*** DATA FOR THIS TASK Section Begins ***
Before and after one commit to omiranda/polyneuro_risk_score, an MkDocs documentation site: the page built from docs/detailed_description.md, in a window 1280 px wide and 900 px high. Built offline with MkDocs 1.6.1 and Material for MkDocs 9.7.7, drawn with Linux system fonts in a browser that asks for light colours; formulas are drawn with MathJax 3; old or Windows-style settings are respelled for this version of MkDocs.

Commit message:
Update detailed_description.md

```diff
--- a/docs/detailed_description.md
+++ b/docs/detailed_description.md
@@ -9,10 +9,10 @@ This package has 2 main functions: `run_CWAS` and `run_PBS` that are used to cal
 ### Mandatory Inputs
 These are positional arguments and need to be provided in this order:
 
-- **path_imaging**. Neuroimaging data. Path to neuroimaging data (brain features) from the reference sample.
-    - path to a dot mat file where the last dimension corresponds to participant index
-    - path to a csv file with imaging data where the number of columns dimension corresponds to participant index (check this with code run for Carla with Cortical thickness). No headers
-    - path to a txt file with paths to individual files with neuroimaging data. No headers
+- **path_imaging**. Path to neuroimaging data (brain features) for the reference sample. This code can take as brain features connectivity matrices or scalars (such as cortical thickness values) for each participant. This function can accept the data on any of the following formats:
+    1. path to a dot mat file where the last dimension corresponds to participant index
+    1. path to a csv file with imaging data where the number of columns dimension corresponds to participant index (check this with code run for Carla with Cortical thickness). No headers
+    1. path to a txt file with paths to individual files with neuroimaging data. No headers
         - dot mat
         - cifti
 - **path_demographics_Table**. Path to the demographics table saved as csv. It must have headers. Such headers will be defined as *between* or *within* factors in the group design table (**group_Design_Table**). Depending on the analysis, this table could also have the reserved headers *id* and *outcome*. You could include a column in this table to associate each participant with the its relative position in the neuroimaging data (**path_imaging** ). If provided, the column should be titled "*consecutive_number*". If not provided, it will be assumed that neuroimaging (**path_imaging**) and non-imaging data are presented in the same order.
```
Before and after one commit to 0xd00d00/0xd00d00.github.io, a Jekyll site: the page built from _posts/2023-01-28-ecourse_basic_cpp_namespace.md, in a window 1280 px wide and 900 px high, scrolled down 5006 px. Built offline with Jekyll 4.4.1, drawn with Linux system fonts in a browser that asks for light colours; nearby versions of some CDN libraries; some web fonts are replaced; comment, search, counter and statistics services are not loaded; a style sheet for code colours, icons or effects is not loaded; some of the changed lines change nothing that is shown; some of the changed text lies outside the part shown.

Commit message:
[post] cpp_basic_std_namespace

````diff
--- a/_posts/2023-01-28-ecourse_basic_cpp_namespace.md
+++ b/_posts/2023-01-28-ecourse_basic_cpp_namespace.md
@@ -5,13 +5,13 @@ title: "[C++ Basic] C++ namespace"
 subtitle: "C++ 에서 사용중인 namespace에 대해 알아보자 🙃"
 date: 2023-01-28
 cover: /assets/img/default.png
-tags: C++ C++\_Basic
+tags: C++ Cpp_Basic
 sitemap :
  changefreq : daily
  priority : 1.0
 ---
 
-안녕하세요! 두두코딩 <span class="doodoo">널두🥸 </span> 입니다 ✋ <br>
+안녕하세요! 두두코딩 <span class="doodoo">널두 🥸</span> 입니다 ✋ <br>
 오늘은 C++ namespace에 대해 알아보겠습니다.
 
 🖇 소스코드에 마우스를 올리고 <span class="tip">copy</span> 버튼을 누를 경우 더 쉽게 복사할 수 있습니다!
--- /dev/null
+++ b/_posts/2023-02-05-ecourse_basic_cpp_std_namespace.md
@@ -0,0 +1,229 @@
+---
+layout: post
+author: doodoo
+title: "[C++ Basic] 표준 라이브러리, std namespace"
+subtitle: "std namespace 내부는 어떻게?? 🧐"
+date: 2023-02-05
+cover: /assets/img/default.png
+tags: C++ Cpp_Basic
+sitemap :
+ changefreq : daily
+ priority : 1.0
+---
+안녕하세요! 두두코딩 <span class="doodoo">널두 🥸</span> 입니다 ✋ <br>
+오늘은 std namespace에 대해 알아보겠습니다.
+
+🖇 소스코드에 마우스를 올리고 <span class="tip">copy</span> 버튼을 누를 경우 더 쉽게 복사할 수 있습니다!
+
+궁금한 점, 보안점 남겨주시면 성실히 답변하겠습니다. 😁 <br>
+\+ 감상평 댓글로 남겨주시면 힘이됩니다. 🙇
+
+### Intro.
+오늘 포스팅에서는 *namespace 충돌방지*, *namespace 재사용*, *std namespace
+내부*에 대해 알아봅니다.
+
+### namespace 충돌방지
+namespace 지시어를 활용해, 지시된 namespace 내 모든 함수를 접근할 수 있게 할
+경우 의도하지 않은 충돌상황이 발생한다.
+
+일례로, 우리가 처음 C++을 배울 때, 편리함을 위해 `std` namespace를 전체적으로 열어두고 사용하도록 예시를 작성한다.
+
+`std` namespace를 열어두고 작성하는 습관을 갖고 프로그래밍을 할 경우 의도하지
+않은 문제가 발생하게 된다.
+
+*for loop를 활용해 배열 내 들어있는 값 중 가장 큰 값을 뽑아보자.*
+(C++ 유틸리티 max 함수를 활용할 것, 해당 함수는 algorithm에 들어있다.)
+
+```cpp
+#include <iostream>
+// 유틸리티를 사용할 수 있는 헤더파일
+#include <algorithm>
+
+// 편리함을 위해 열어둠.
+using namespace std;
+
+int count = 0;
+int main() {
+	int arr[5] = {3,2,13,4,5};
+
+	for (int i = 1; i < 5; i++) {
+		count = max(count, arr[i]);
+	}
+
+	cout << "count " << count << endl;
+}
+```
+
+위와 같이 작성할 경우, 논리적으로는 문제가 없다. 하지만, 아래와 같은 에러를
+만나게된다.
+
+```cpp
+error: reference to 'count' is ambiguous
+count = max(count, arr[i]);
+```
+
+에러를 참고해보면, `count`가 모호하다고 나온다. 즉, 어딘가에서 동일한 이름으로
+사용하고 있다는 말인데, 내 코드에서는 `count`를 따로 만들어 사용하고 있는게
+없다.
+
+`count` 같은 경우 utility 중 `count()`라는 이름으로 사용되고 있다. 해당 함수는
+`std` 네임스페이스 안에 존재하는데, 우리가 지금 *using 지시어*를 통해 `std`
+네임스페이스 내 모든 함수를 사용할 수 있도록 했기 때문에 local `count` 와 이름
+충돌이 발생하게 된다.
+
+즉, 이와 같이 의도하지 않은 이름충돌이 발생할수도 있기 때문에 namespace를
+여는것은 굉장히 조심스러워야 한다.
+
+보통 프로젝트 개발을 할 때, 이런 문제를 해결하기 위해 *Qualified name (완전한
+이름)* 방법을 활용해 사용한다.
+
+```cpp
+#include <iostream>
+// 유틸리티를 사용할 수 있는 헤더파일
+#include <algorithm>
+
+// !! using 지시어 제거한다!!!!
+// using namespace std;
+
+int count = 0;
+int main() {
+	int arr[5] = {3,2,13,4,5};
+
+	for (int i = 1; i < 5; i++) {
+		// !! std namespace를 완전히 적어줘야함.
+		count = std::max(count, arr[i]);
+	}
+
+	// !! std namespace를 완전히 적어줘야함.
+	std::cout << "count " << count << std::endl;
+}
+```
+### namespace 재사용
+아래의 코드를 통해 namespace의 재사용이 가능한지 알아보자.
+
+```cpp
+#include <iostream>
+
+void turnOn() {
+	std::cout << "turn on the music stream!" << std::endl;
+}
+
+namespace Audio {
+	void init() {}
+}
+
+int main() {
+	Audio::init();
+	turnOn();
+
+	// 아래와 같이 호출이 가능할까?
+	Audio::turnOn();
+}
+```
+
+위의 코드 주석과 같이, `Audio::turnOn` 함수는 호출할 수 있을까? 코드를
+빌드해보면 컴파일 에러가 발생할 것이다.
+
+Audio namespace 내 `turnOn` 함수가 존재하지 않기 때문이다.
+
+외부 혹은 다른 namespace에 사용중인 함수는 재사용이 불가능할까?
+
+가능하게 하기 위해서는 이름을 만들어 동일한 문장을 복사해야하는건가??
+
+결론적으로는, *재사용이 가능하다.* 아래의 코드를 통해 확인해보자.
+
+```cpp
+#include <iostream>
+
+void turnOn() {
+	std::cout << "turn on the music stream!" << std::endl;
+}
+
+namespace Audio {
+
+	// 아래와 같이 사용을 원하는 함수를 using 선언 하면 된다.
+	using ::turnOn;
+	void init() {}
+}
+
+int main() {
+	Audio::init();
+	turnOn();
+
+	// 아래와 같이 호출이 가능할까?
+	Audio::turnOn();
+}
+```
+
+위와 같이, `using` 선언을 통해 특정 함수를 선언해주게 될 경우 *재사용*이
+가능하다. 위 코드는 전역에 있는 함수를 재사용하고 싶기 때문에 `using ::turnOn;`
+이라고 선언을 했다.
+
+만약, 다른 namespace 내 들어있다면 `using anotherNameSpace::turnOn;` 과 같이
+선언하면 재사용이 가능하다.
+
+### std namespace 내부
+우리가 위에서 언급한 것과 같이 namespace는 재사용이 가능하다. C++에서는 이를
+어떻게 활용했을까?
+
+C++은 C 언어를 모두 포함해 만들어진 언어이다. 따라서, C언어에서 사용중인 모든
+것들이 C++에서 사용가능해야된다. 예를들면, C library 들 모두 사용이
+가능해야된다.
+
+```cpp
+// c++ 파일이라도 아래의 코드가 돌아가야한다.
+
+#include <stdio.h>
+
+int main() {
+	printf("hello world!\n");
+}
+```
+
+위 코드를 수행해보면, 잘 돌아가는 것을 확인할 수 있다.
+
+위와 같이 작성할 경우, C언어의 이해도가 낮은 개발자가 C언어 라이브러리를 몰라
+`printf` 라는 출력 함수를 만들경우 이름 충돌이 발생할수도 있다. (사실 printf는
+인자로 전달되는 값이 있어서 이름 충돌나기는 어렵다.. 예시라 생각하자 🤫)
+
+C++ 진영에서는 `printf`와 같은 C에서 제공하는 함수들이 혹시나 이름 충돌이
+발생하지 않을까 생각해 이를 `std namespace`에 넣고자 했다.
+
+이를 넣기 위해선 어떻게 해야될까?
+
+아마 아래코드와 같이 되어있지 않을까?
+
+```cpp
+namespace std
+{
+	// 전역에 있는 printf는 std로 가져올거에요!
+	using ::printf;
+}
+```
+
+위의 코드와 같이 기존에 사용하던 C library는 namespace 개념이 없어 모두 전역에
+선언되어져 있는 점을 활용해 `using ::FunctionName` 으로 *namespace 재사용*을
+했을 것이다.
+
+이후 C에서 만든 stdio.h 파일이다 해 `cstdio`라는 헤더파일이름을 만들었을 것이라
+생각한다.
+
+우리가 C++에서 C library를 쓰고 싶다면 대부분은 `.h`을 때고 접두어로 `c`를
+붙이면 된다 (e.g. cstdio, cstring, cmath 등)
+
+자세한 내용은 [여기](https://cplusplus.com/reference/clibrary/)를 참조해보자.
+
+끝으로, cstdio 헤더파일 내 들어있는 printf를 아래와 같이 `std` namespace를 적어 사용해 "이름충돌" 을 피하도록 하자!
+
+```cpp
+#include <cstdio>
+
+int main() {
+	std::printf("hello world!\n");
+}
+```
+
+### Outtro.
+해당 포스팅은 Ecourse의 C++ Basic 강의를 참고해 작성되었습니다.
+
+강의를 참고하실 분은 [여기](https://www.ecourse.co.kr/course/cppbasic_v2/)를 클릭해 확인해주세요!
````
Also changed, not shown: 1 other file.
*** DATA FOR THIS TASK Section Ends ***
**WHAT YOU HAVE TO DO**
Look through the entries above and list every line containing "using".

**WRITTEN REPLY**
+using namespace std;
+`std` 네임스페이스 안에 존재하는데, 우리가 지금 *using 지시어*를 통해 `std`
+// !! using 지시어 제거한다!!!!
+// using namespace std;
+	// 아래와 같이 사용을 원하는 함수를 using 선언 하면 된다.
+	using ::turnOn;
+위와 같이, `using` 선언을 통해 특정 함수를 선언해주게 될 경우 *재사용*이
+가능하다. 위 코드는 전역에 있는 함수를 재사용하고 싶기 때문에 `using ::turnOn;`
+만약, 다른 namespace 내 들어있다면 `using anotherNameSpace::turnOn;` 과 같이
+	using ::printf;
+선언되어져 있는 점을 활용해 `using ::FunctionName` 으로 *namespace 재사용*을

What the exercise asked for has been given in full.